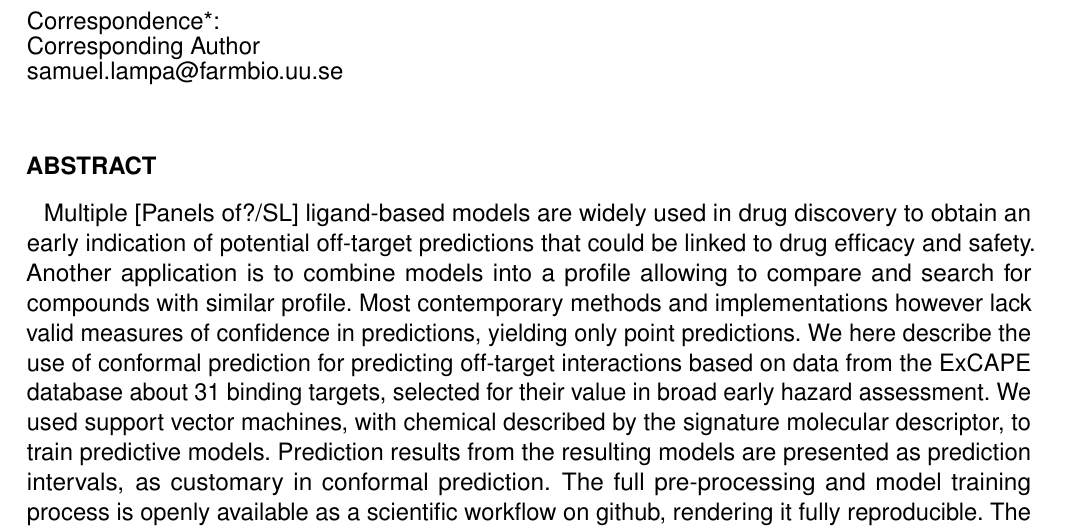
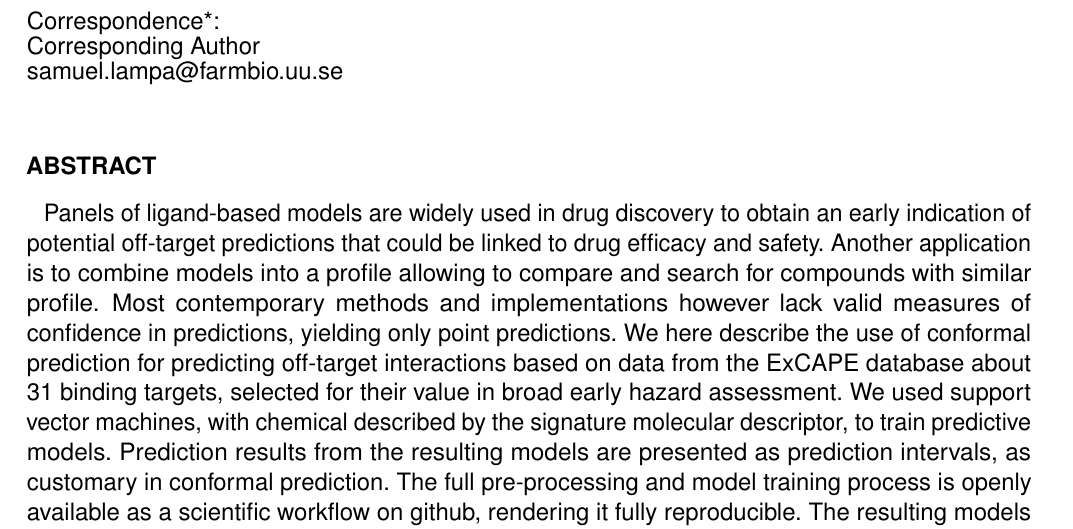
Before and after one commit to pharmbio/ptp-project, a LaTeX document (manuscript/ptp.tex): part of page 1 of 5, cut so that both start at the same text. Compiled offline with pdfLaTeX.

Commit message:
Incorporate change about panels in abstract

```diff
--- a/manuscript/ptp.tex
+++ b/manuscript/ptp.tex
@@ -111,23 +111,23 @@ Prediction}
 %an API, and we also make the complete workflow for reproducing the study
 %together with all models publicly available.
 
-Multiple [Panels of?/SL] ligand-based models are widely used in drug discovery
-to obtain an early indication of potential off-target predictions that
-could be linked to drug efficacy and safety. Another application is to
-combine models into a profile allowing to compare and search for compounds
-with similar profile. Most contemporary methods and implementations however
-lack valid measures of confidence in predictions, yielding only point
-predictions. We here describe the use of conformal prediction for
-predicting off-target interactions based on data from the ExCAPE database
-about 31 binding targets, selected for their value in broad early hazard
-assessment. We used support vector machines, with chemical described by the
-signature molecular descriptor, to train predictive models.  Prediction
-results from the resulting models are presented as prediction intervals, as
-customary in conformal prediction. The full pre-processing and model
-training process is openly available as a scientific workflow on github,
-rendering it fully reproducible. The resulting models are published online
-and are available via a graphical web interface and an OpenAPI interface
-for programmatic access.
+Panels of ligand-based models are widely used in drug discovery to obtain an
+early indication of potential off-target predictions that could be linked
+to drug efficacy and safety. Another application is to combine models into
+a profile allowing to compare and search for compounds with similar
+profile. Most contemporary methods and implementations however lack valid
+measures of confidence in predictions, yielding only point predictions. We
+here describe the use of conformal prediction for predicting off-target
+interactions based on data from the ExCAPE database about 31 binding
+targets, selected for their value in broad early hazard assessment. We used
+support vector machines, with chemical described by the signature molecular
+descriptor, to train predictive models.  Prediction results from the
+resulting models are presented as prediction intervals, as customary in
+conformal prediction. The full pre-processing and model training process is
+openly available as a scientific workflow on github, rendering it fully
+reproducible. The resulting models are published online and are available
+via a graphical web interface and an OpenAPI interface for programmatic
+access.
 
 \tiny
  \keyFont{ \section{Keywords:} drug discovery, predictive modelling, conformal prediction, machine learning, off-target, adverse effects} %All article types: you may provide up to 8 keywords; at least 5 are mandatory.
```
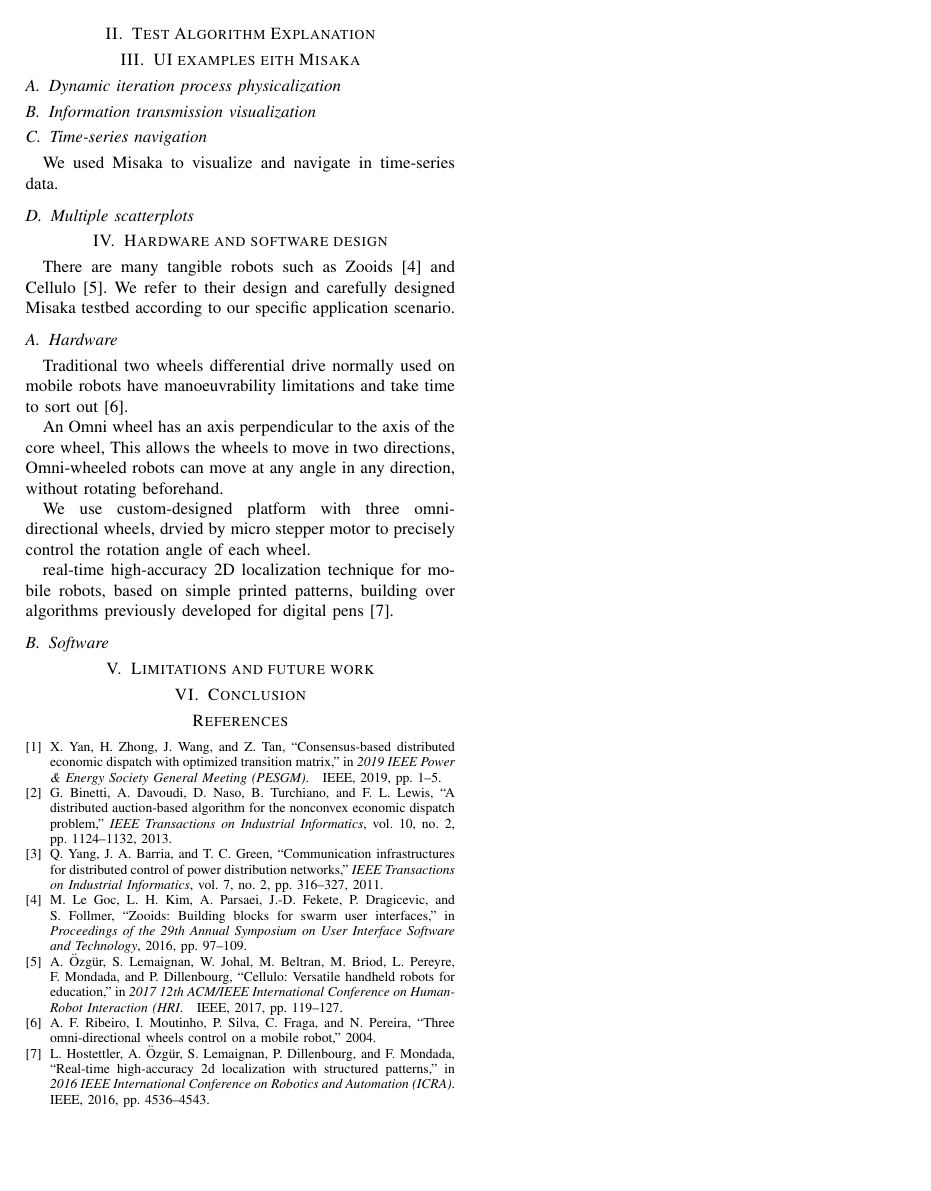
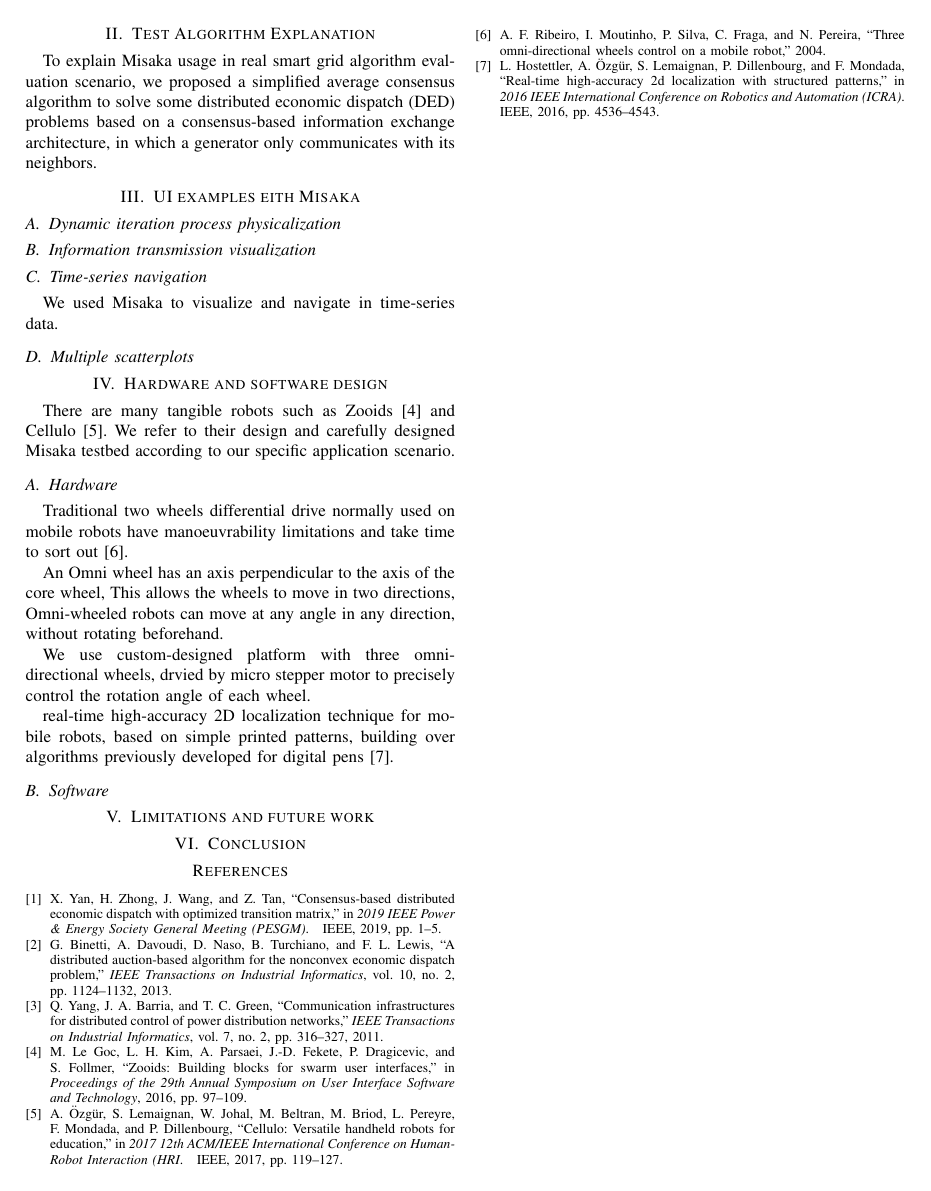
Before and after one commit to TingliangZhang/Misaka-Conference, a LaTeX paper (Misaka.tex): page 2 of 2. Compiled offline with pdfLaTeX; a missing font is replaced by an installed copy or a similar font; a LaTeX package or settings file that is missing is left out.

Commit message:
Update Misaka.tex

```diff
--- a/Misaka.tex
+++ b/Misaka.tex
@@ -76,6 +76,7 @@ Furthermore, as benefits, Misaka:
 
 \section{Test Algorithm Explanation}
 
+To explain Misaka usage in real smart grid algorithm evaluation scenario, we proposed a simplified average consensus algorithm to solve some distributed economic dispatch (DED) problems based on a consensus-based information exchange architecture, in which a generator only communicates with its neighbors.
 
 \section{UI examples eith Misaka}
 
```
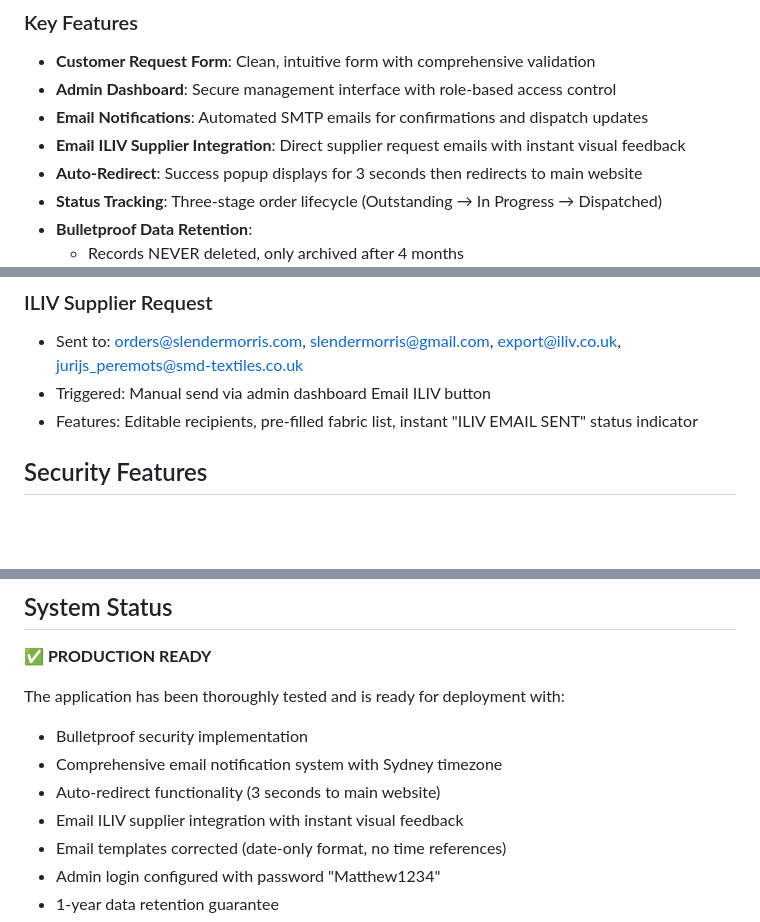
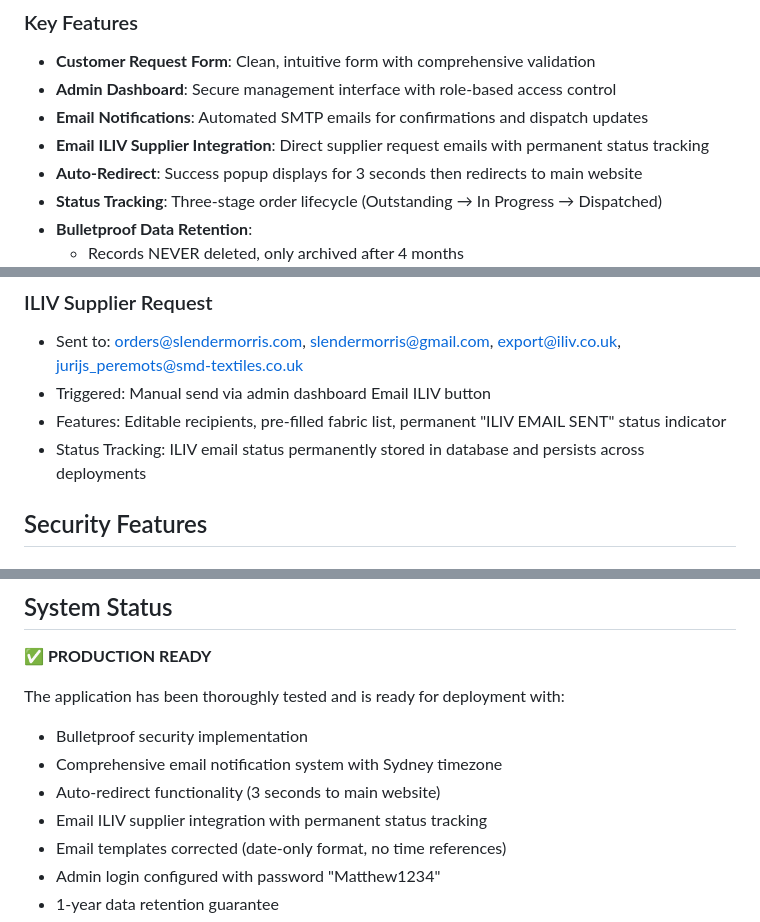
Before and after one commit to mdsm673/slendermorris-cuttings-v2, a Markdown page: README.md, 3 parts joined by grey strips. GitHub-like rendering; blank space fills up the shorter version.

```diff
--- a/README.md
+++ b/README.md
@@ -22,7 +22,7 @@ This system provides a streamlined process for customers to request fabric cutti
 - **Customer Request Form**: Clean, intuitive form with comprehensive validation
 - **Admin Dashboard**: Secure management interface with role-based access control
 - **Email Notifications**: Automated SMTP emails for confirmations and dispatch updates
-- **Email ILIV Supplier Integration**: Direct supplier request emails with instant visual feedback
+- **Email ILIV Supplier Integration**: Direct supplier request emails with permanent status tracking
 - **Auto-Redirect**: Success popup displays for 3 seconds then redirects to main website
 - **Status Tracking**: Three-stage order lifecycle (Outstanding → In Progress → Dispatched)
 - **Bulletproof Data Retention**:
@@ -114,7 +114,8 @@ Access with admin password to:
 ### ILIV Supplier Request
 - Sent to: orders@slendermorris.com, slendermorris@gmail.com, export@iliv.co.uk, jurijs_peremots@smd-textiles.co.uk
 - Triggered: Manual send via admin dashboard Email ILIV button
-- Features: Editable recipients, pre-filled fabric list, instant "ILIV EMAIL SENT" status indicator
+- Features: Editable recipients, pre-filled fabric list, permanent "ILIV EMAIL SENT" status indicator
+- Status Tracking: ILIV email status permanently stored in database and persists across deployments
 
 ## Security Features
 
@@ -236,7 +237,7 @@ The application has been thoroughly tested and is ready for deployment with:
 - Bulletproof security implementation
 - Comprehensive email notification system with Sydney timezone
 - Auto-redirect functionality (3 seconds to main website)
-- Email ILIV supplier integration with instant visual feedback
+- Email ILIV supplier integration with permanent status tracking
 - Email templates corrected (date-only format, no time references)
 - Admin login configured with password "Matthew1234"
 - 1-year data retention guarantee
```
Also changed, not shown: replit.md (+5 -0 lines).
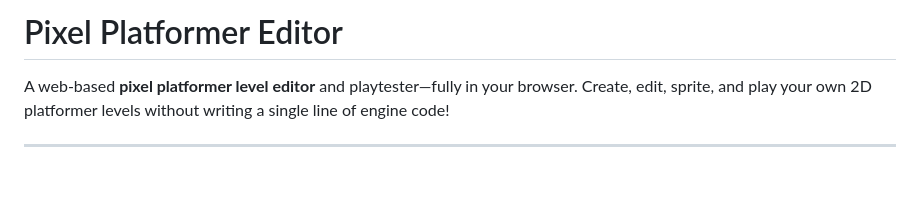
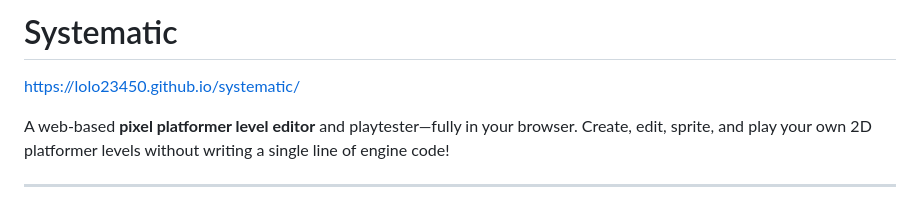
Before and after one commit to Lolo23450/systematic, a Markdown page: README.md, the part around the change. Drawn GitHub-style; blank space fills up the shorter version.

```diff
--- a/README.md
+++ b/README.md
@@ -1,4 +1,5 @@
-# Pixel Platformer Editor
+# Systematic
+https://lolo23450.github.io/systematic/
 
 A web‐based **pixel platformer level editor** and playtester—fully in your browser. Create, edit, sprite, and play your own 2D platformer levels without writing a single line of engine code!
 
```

******************************

■ **Instructions for the task**
Each entry should appear again exactly as written, pictures excluded.

■ **Solution to this problem**
Before and after one commit to pharmbio/ptp-project, a LaTeX document (manuscript/ptp.tex): part of page 1 of 5, cut so that both start at the same text. Compiled offline with pdfLaTeX.

Commit message:
Incorporate change about panels in abstract

```diff
--- a/manuscript/ptp.tex
+++ b/manuscript/ptp.tex
@@ -111,23 +111,23 @@ Prediction}
 %an API, and we also make the complete workflow for reproducing the study
 %together with all models publicly available.
 
-Multiple [Panels of?/SL] ligand-based models are widely used in drug discovery
-to obtain an early indication of potential off-target predictions that
-could be linked to drug efficacy and safety. Another application is to
-combine models into a profile allowing to compare and search for compounds
-with similar profile. Most contemporary methods and implementations however
-lack valid measures of confidence in predictions, yielding only point
-predictions. We here describe the use of conformal prediction for
-predicting off-target interactions based on data from the ExCAPE database
-about 31 binding targets, selected for their value in broad early hazard
-assessment. We used support vector machines, with chemical described by the
-signature molecular descriptor, to train predictive models.  Prediction
-results from the resulting models are presented as prediction intervals, as
-customary in conformal prediction. The full pre-processing and model
-training process is openly available as a scientific workflow on github,
-rendering it fully reproducible. The resulting models are published online
-and are available via a graphical web interface and an OpenAPI interface
-for programmatic access.
+Panels of ligand-based models are widely used in drug discovery to obtain an
+early indication of potential off-target predictions that could be linked
+to drug efficacy and safety. Another application is to combine models into
+a profile allowing to compare and search for compounds with similar
+profile. Most contemporary methods and implementations however lack valid
+measures of confidence in predictions, yielding only point predictions. We
+here describe the use of conformal prediction for predicting off-target
+interactions based on data from the ExCAPE database about 31 binding
+targets, selected for their value in broad early hazard assessment. We used
+support vector machines, with chemical described by the signature molecular
+descriptor, to train predictive models.  Prediction results from the
+resulting models are presented as prediction intervals, as customary in
+conformal prediction. The full pre-processing and model training process is
+openly available as a scientific workflow on github, rendering it fully
+reproducible. The resulting models are published online and are available
+via a graphical web interface and an OpenAPI interface for programmatic
+access.
 
 \tiny
  \keyFont{ \section{Keywords:} drug discovery, predictive modelling, conformal prediction, machine learning, off-target, adverse effects} %All article types: you may provide up to 8 keywords; at least 5 are mandatory.
```
Before and after one commit to TingliangZhang/Misaka-Conference, a LaTeX paper (Misaka.tex): page 2 of 2. Compiled offline with pdfLaTeX; a missing font is replaced by an installed copy or a similar font; a LaTeX package or settings file that is missing is left out.

Commit message:
Update Misaka.tex

```diff
--- a/Misaka.tex
+++ b/Misaka.tex
@@ -76,6 +76,7 @@ Furthermore, as benefits, Misaka:
 
 \section{Test Algorithm Explanation}
 
+To explain Misaka usage in real smart grid algorithm evaluation scenario, we proposed a simplified average consensus algorithm to solve some distributed economic dispatch (DED) problems based on a consensus-based information exchange architecture, in which a generator only communicates with its neighbors.
 
 \section{UI examples eith Misaka}
 
```
Before and after one commit to mdsm673/slendermorris-cuttings-v2, a Markdown page: README.md, 3 parts joined by grey strips. GitHub-like rendering; blank space fills up the shorter version.

```diff
--- a/README.md
+++ b/README.md
@@ -22,7 +22,7 @@ This system provides a streamlined process for customers to request fabric cutti
 - **Customer Request Form**: Clean, intuitive form with comprehensive validation
 - **Admin Dashboard**: Secure management interface with role-based access control
 - **Email Notifications**: Automated SMTP emails for confirmations and dispatch updates
-- **Email ILIV Supplier Integration**: Direct supplier request emails with instant visual feedback
+- **Email ILIV Supplier Integration**: Direct supplier request emails with permanent status tracking
 - **Auto-Redirect**: Success popup displays for 3 seconds then redirects to main website
 - **Status Tracking**: Three-stage order lifecycle (Outstanding → In Progress → Dispatched)
 - **Bulletproof Data Retention**:
@@ -114,7 +114,8 @@ Access with admin password to:
 ### ILIV Supplier Request
 - Sent to: orders@slendermorris.com, slendermorris@gmail.com, export@iliv.co.uk, jurijs_peremots@smd-textiles.co.uk
 - Triggered: Manual send via admin dashboard Email ILIV button
-- Features: Editable recipients, pre-filled fabric list, instant "ILIV EMAIL SENT" status indicator
+- Features: Editable recipients, pre-filled fabric list, permanent "ILIV EMAIL SENT" status indicator
+- Status Tracking: ILIV email status permanently stored in database and persists across deployments
 
 ## Security Features
 
@@ -236,7 +237,7 @@ The application has been thoroughly tested and is ready for deployment with:
 - Bulletproof security implementation
 - Comprehensive email notification system with Sydney timezone
 - Auto-redirect functionality (3 seconds to main website)
-- Email ILIV supplier integration with instant visual feedback
+- Email ILIV supplier integration with permanent status tracking
 - Email templates corrected (date-only format, no time references)
 - Admin login configured with password "Matthew1234"
 - 1-year data retention guarantee
```
Also changed, not shown: replit.md (+5 -0 lines).
Before and after one commit to Lolo23450/systematic, a Markdown page: README.md, the part around the change. Drawn GitHub-style; blank space fills up the shorter version.

```diff
--- a/README.md
+++ b/README.md
@@ -1,4 +1,5 @@
-# Pixel Platformer Editor
+# Systematic
+https://lolo23450.github.io/systematic/
 
 A web‐based **pixel platformer level editor** and playtester—fully in your browser. Create, edit, sprite, and play your own 2D platformer levels without writing a single line of engine code!
 
```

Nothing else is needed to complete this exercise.